OBJECTIVES: An association between maternal smoking during pregnancy and offspring attention-deficit/hyperactivity disorder (ADHD) has been shown across several studies based on self-reports. No previous studies have investigated the association of nicotine exposure measured by cotinine levels during pregnancy and offspring ADHD.
METHODS: In this population-based study, 1079 patients born between 1998 and 1999 and diagnosed with ADHD according to the International Classification of Diseases and 1079 matched controls were identified from Finnish nationwide registers. Maternal cotinine levels were measured by using quantitative immunoassays from maternal serum specimens collected during the first and second trimesters of pregnancy and archived in the national biobank.
RESULTS: There was a significant association between increasing log-transformed maternal cotinine levels and offspring ADHD. The odds ratio was 1.09 (95% confidence interval [CI] 1.06–1.12) when adjusting for maternal socioeconomic status, maternal age, maternal psychopathology, paternal age, paternal psychopathology, and child’s birth weight for gestational age. In the categorical analyses with cotinine levels in 3 groups, heavy nicotine exposure (cotinine level >50 ng/mL) was associated with offspring ADHD, with an odds ratio of 2.21 (95% CI 1.63–2.99) in the adjusted analyses. Analyses by deciles of cotinine levels revealed that the adjusted odds for offspring ADHD in the highest decile was 3.34 (95% CI 2.02–5.52).

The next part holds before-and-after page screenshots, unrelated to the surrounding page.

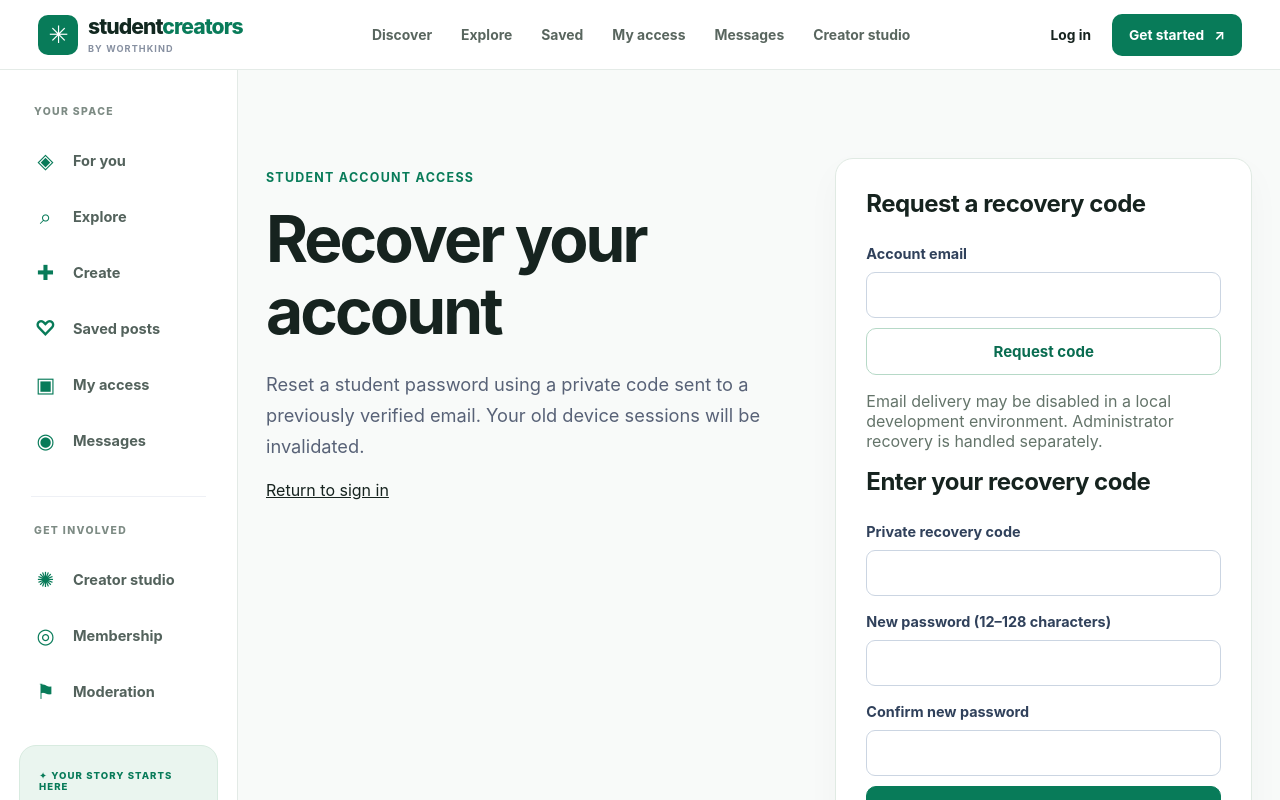
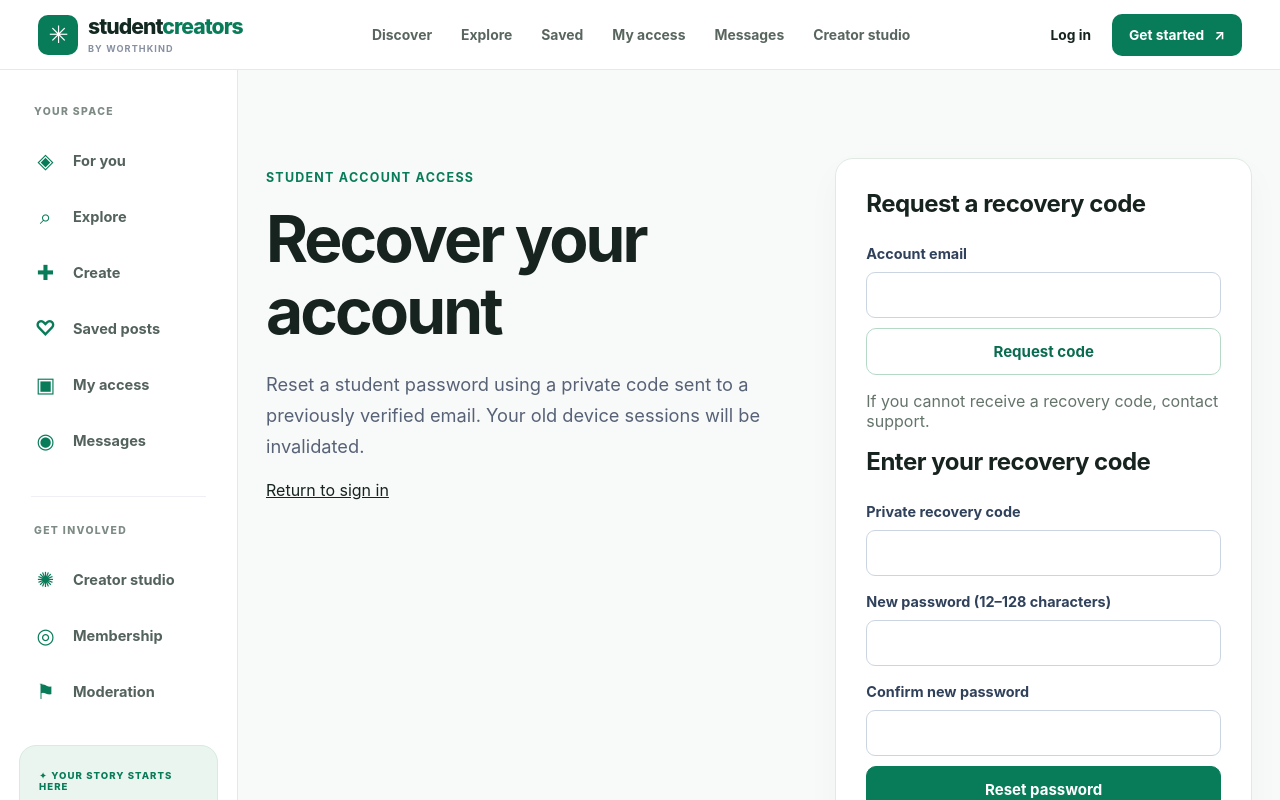
Before and after one commit to srdataml-droid/Student-creator-, a Next.js app in the folder apps/web/: page /recover-account in a window 1280 px wide. Shown: the top 800 px of the page. Built offline with nearby package versions, Linux system fonts and the light colour scheme.

Commit message:
fix(ui): professional product copy in app/recover-account/page.jsx

```diff
--- a/apps/web/app/recover-account/page.jsx
+++ b/apps/web/app/recover-account/page.jsx
@@ -9,7 +9,7 @@ export default function RecoverAccount(){
  return <main id="main" className="main"><section className="auth-shell"><div className="auth-intro"><p className="eyebrow">Student account access</p><h1>Recover your account</h1><p className="intro">Reset a student password using a private code sent to a previously verified email. Your old device sessions will be invalidated.</p><Link href="/sign-in">Return to sign in</Link></div><div className="panel">
  {done?<div role="status"><h2>Password updated</h2><p>Sign in using your new password.</p><Link className="primary-link" href="/sign-in">Sign in</Link></div>:<>
  <h2>Request a recovery code</h2><form className="form-stack" onSubmit={requestCode}><label htmlFor="recovery-email">Account email</label><input id="recovery-email" type="email" required autoComplete="email" value={email} onChange={e=>setEmail(e.target.value)}/><button className="secondary-link" disabled={busy} type="submit">Request code</button></form>
- <p className="hint">Email delivery may be disabled in a local development environment. Administrator recovery is handled separately.</p>
+ <p className="hint">If you cannot receive a recovery code, contact support.</p>
  <h2>Enter your recovery code</h2><form className="form-stack" onSubmit={reset}>
  <label htmlFor="recovery-code">Private recovery code</label><input id="recovery-code" type="password" autoComplete="off" required minLength={43} maxLength={43} value={token} onChange={e=>setToken(e.target.value)}/>
  <label htmlFor="new-password">New password (12–128 characters)</label><input id="new-password" type="password" required minLength={12} maxLength={128} autoComplete="new-password" value={password} onChange={e=>setPassword(e.target.value)}/>
```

CONCLUSIONS: The study reveals an association with and a dose-response relationship between nicotine exposure during pregnancy and offspring ADHD. Future studies incorporating maternal smoking and environmental, genetic, and epigenetic factors are warranted.